Celtic Connections is a folk, world and roots music festival in Glasgow, taking place over a three week period in January and February in venues across the city. It always holds an extraordinary collection of artists, musicians and sessions, bringing a wide range of people together to make the city buzz with music. I was lucky enough to head up for the last weekend in the festival, attending a group of events called Lau-Land, held in the beautiful CCA venue.

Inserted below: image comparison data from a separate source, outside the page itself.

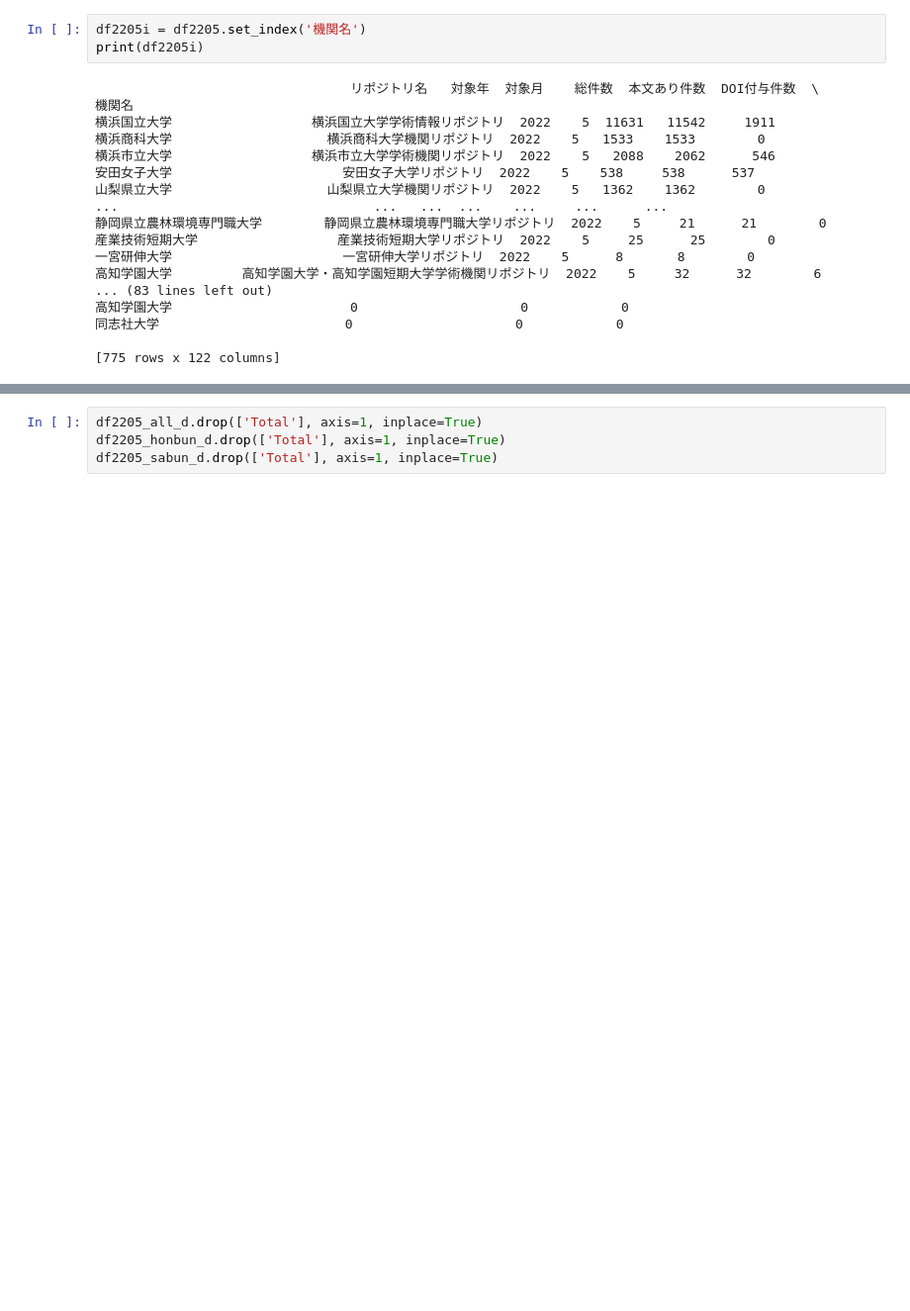
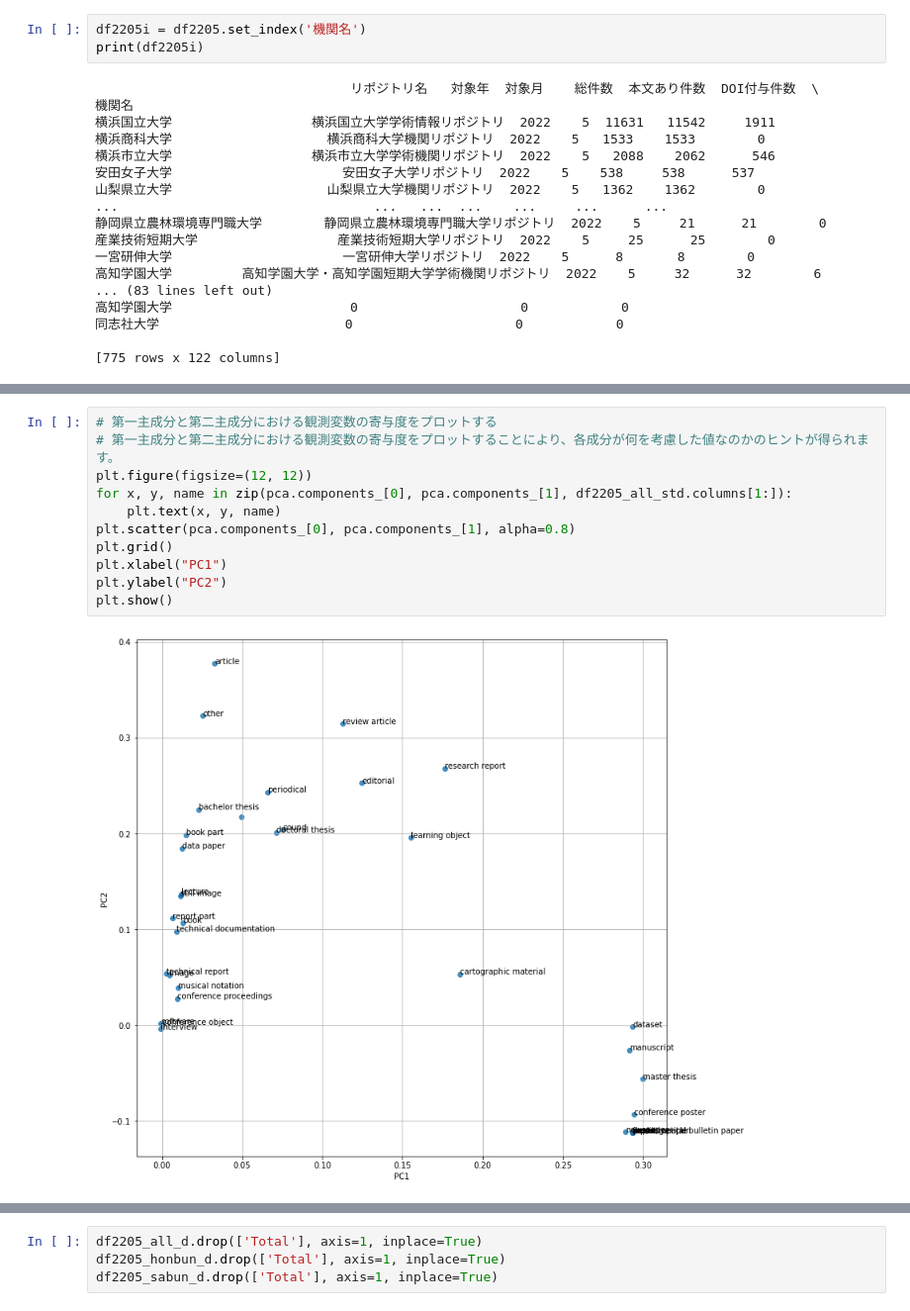
Before and after one commit to wonox/irdbscraping, a Jupyter notebook: irdb.ipynb, the cells around one changed output, grey strips where cells are left out. Shown at 99% size. Drawn from its saved outputs; the diff is of its cells as text; blank space fills up the shorter version.

```diff
--- a/irdb.ipynb
+++ b/irdb.ipynb
@@ -107,0 +280,13 @@ df2205_sabun.describe()        # sample(5)
+# %%
+# 第一主成分と第二主成分における観測変数の寄与度をプロットする
+# 第一主成分と第二主成分における観測変数の寄与度をプロットすることにより、各成分が何を考慮した値なのかのヒントが得られます。
+plt.figure(figsize=(12, 12))
+for x, y, name in zip(pca.components_[0], pca.components_[1], df2205_all_std.columns[1:]):
+    plt.text(x, y, name)
+plt.scatter(pca.components_[0], pca.components_[1], alpha=0.8)
+plt.grid()
+plt.xlabel("PC1")
+plt.ylabel("PC2")
+plt.show()
+# %% [output]
+[figure, added]
```
Also changed, not shown: parts of 42 cells of this notebook.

It is difficult to encapsulate the sheer diversity of the festival, and the large number of different events. Across the afternoon, there was a panel discussion, gathering folk musicians Cormac Begley, Kris Drever, Martin Green, Siobhan Miller and Karine Polwart. After exchanging some tunes that had influenced them as children, they discussed the nature of folk music, the weight of its tradition and its importance in carrying local dialects, so that these ancient languages are not seen as “other” but are used freely and with confidence. Following this and their exploration of how they all came to folk under different circumstances, they then held a session in the bar next door. For those of you who don’t know, a folk session typically involves a group of musicians just exchanging tunes, learning them off one another as they play and improvising around it. While being packed into the back room of a bar like sardines, it was amazing to hear people openly exchange music as you would thoughts in a conversation. I reflected that this is something we sorely lack in England, we lack an open music community where anyone can play, and everyone is willing to listen, even the small children sat on their parent’s laps.

As the evening went on, the range of music increased, from The Whitburn Band, who played a spectacular brass-band rendition of Metropolis (1927), to The Pictish Trail who ended the night/very early morning with a DJ set. And there was everything in between, including an exert from Jaimini Jethwa’s play ‘The Last Queen of Scotland’ which had scored to success at last year’s Fringe in Edinburgh and gave a genuinely gutsy portrayal of her experiences as a Ugandan exile in Scottish society. There were some fantastic sets from Brighde Chaimeul, a Scottish Small Pipes player who won BBC Young Folk award in 2016 accompanied by Aidan O’Rourke, Sam Amidon, a talented singer-songwriter from Vermont, Kris Drever, Eamonn Coyne and Martin Green, just to name a few. Plus, there was an experimental live sound/video installation in the cinema, which was strangely fascinating but also brilliant.

Many brand Celtic Connections as a folk festival, but it is far more than that. It’s a cultural festival, celebrating an exceptional range of music, artistic talent and local venues. It’s the kind of warm environment which makes you glad to have stayed up until 3am dancing with groups of people you only know through their mutual love of the music that you’re dancing to.